• _Data under study_:
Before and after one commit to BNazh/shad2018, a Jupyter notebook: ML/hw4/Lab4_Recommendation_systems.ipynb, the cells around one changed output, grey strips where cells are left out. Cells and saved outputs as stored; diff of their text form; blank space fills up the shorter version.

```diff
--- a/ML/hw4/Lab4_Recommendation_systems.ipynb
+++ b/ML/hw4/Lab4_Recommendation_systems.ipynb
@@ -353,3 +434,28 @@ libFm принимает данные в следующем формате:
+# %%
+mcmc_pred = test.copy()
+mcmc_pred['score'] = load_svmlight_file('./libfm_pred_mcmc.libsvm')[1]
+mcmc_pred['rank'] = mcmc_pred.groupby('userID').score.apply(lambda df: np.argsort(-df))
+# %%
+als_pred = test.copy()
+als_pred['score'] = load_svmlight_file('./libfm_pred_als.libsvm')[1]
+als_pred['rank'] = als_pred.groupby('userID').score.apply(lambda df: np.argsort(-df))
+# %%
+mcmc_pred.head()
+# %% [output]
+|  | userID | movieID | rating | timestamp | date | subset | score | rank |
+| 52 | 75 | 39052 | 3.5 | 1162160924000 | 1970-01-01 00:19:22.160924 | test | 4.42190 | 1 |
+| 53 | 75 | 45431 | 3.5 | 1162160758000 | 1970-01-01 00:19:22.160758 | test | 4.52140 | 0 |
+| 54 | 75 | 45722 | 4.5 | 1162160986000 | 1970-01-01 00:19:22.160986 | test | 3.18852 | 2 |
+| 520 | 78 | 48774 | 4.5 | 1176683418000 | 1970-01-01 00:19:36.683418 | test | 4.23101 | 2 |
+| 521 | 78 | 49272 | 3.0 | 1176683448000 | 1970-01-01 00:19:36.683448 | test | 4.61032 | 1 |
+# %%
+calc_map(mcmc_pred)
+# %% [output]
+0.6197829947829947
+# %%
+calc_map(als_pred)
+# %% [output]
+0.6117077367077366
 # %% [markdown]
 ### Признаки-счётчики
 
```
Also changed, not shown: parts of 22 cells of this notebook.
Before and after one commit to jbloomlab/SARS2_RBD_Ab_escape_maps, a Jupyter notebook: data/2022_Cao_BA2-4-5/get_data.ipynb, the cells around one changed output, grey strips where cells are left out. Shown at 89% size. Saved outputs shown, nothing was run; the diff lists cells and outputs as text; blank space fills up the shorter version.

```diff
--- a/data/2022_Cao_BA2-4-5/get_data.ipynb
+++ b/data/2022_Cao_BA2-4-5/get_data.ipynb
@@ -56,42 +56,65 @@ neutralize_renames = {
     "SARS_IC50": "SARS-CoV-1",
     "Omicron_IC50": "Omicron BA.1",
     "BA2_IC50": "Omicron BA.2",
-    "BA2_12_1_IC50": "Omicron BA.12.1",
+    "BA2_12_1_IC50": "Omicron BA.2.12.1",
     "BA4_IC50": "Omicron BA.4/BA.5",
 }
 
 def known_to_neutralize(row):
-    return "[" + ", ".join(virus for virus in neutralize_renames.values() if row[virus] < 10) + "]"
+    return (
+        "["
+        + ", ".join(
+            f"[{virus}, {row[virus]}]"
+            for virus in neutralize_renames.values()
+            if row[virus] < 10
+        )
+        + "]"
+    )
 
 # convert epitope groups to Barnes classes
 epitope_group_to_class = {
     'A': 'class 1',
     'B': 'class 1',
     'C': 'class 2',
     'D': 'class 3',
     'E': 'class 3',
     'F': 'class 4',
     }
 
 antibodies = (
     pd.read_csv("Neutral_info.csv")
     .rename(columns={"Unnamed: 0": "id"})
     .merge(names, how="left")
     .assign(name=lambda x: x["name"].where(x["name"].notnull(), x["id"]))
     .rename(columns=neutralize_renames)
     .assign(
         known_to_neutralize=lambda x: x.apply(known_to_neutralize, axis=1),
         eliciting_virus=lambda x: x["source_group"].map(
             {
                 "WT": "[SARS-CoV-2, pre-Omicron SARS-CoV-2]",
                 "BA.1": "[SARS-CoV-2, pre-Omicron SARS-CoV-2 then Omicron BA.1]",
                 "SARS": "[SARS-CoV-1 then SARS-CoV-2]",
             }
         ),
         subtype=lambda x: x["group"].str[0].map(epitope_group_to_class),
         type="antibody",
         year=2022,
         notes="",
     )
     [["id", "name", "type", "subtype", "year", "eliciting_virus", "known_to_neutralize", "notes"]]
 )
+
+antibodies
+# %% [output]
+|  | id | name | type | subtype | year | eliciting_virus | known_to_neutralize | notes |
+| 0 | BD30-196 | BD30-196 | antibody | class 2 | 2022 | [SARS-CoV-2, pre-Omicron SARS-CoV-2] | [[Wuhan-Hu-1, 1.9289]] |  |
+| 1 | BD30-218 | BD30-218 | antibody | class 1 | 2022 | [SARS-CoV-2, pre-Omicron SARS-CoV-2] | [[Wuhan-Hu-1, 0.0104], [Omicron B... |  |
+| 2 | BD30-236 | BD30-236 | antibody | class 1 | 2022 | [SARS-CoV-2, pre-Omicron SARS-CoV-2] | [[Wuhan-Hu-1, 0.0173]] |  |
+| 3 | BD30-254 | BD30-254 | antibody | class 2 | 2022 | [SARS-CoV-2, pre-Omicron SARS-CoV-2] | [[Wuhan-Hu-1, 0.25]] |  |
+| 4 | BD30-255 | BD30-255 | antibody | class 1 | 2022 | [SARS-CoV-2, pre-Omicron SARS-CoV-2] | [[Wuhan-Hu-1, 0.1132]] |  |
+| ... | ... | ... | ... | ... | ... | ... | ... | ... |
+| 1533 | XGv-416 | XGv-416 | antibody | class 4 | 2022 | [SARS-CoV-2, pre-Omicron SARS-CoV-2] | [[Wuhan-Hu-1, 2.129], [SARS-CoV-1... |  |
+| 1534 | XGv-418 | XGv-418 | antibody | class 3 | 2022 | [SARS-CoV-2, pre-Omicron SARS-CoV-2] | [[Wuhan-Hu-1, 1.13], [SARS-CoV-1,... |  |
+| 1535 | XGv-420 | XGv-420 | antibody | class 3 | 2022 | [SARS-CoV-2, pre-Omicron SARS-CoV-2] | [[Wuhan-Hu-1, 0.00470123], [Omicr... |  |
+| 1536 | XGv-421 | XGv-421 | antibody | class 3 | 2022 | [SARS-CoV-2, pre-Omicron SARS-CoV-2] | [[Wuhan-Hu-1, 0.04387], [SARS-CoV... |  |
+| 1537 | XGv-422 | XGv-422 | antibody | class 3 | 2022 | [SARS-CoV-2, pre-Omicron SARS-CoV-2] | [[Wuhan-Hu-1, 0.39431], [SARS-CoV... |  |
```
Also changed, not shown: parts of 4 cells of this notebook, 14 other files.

• _What is required_:
Output all of the data in full, exactly as given.

• _The answer_:
Before and after one commit to BNazh/shad2018, a Jupyter notebook: ML/hw4/Lab4_Recommendation_systems.ipynb, the cells around one changed output, grey strips where cells are left out. Cells and saved outputs as stored; diff of their text form; blank space fills up the shorter version.

```diff
--- a/ML/hw4/Lab4_Recommendation_systems.ipynb
+++ b/ML/hw4/Lab4_Recommendation_systems.ipynb
@@ -353,3 +434,28 @@ libFm принимает данные в следующем формате:
+# %%
+mcmc_pred = test.copy()
+mcmc_pred['score'] = load_svmlight_file('./libfm_pred_mcmc.libsvm')[1]
+mcmc_pred['rank'] = mcmc_pred.groupby('userID').score.apply(lambda df: np.argsort(-df))
+# %%
+als_pred = test.copy()
+als_pred['score'] = load_svmlight_file('./libfm_pred_als.libsvm')[1]
+als_pred['rank'] = als_pred.groupby('userID').score.apply(lambda df: np.argsort(-df))
+# %%
+mcmc_pred.head()
+# %% [output]
+|  | userID | movieID | rating | timestamp | date | subset | score | rank |
+| 52 | 75 | 39052 | 3.5 | 1162160924000 | 1970-01-01 00:19:22.160924 | test | 4.42190 | 1 |
+| 53 | 75 | 45431 | 3.5 | 1162160758000 | 1970-01-01 00:19:22.160758 | test | 4.52140 | 0 |
+| 54 | 75 | 45722 | 4.5 | 1162160986000 | 1970-01-01 00:19:22.160986 | test | 3.18852 | 2 |
+| 520 | 78 | 48774 | 4.5 | 1176683418000 | 1970-01-01 00:19:36.683418 | test | 4.23101 | 2 |
+| 521 | 78 | 49272 | 3.0 | 1176683448000 | 1970-01-01 00:19:36.683448 | test | 4.61032 | 1 |
+# %%
+calc_map(mcmc_pred)
+# %% [output]
+0.6197829947829947
+# %%
+calc_map(als_pred)
+# %% [output]
+0.6117077367077366
 # %% [markdown]
 ### Признаки-счётчики
 
```
Also changed, not shown: parts of 22 cells of this notebook.
Before and after one commit to jbloomlab/SARS2_RBD_Ab_escape_maps, a Jupyter notebook: data/2022_Cao_BA2-4-5/get_data.ipynb, the cells around one changed output, grey strips where cells are left out. Shown at 89% size. Saved outputs shown, nothing was run; the diff lists cells and outputs as text; blank space fills up the shorter version.

```diff
--- a/data/2022_Cao_BA2-4-5/get_data.ipynb
+++ b/data/2022_Cao_BA2-4-5/get_data.ipynb
@@ -56,42 +56,65 @@ neutralize_renames = {
     "SARS_IC50": "SARS-CoV-1",
     "Omicron_IC50": "Omicron BA.1",
     "BA2_IC50": "Omicron BA.2",
-    "BA2_12_1_IC50": "Omicron BA.12.1",
+    "BA2_12_1_IC50": "Omicron BA.2.12.1",
     "BA4_IC50": "Omicron BA.4/BA.5",
 }
 
 def known_to_neutralize(row):
-    return "[" + ", ".join(virus for virus in neutralize_renames.values() if row[virus] < 10) + "]"
+    return (
+        "["
+        + ", ".join(
+            f"[{virus}, {row[virus]}]"
+            for virus in neutralize_renames.values()
+            if row[virus] < 10
+        )
+        + "]"
+    )
 
 # convert epitope groups to Barnes classes
 epitope_group_to_class = {
     'A': 'class 1',
     'B': 'class 1',
     'C': 'class 2',
     'D': 'class 3',
     'E': 'class 3',
     'F': 'class 4',
     }
 
 antibodies = (
     pd.read_csv("Neutral_info.csv")
     .rename(columns={"Unnamed: 0": "id"})
     .merge(names, how="left")
     .assign(name=lambda x: x["name"].where(x["name"].notnull(), x["id"]))
     .rename(columns=neutralize_renames)
     .assign(
         known_to_neutralize=lambda x: x.apply(known_to_neutralize, axis=1),
         eliciting_virus=lambda x: x["source_group"].map(
             {
                 "WT": "[SARS-CoV-2, pre-Omicron SARS-CoV-2]",
                 "BA.1": "[SARS-CoV-2, pre-Omicron SARS-CoV-2 then Omicron BA.1]",
                 "SARS": "[SARS-CoV-1 then SARS-CoV-2]",
             }
         ),
         subtype=lambda x: x["group"].str[0].map(epitope_group_to_class),
         type="antibody",
         year=2022,
         notes="",
     )
     [["id", "name", "type", "subtype", "year", "eliciting_virus", "known_to_neutralize", "notes"]]
 )
+
+antibodies
+# %% [output]
+|  | id | name | type | subtype | year | eliciting_virus | known_to_neutralize | notes |
+| 0 | BD30-196 | BD30-196 | antibody | class 2 | 2022 | [SARS-CoV-2, pre-Omicron SARS-CoV-2] | [[Wuhan-Hu-1, 1.9289]] |  |
+| 1 | BD30-218 | BD30-218 | antibody | class 1 | 2022 | [SARS-CoV-2, pre-Omicron SARS-CoV-2] | [[Wuhan-Hu-1, 0.0104], [Omicron B... |  |
+| 2 | BD30-236 | BD30-236 | antibody | class 1 | 2022 | [SARS-CoV-2, pre-Omicron SARS-CoV-2] | [[Wuhan-Hu-1, 0.0173]] |  |
+| 3 | BD30-254 | BD30-254 | antibody | class 2 | 2022 | [SARS-CoV-2, pre-Omicron SARS-CoV-2] | [[Wuhan-Hu-1, 0.25]] |  |
+| 4 | BD30-255 | BD30-255 | antibody | class 1 | 2022 | [SARS-CoV-2, pre-Omicron SARS-CoV-2] | [[Wuhan-Hu-1, 0.1132]] |  |
+| ... | ... | ... | ... | ... | ... | ... | ... | ... |
+| 1533 | XGv-416 | XGv-416 | antibody | class 4 | 2022 | [SARS-CoV-2, pre-Omicron SARS-CoV-2] | [[Wuhan-Hu-1, 2.129], [SARS-CoV-1... |  |
+| 1534 | XGv-418 | XGv-418 | antibody | class 3 | 2022 | [SARS-CoV-2, pre-Omicron SARS-CoV-2] | [[Wuhan-Hu-1, 1.13], [SARS-CoV-1,... |  |
+| 1535 | XGv-420 | XGv-420 | antibody | class 3 | 2022 | [SARS-CoV-2, pre-Omicron SARS-CoV-2] | [[Wuhan-Hu-1, 0.00470123], [Omicr... |  |
+| 1536 | XGv-421 | XGv-421 | antibody | class 3 | 2022 | [SARS-CoV-2, pre-Omicron SARS-CoV-2] | [[Wuhan-Hu-1, 0.04387], [SARS-CoV... |  |
+| 1537 | XGv-422 | XGv-422 | antibody | class 3 | 2022 | [SARS-CoV-2, pre-Omicron SARS-CoV-2] | [[Wuhan-Hu-1, 0.39431], [SARS-CoV... |  |
```
Also changed, not shown: parts of 4 cells of this notebook, 14 other files.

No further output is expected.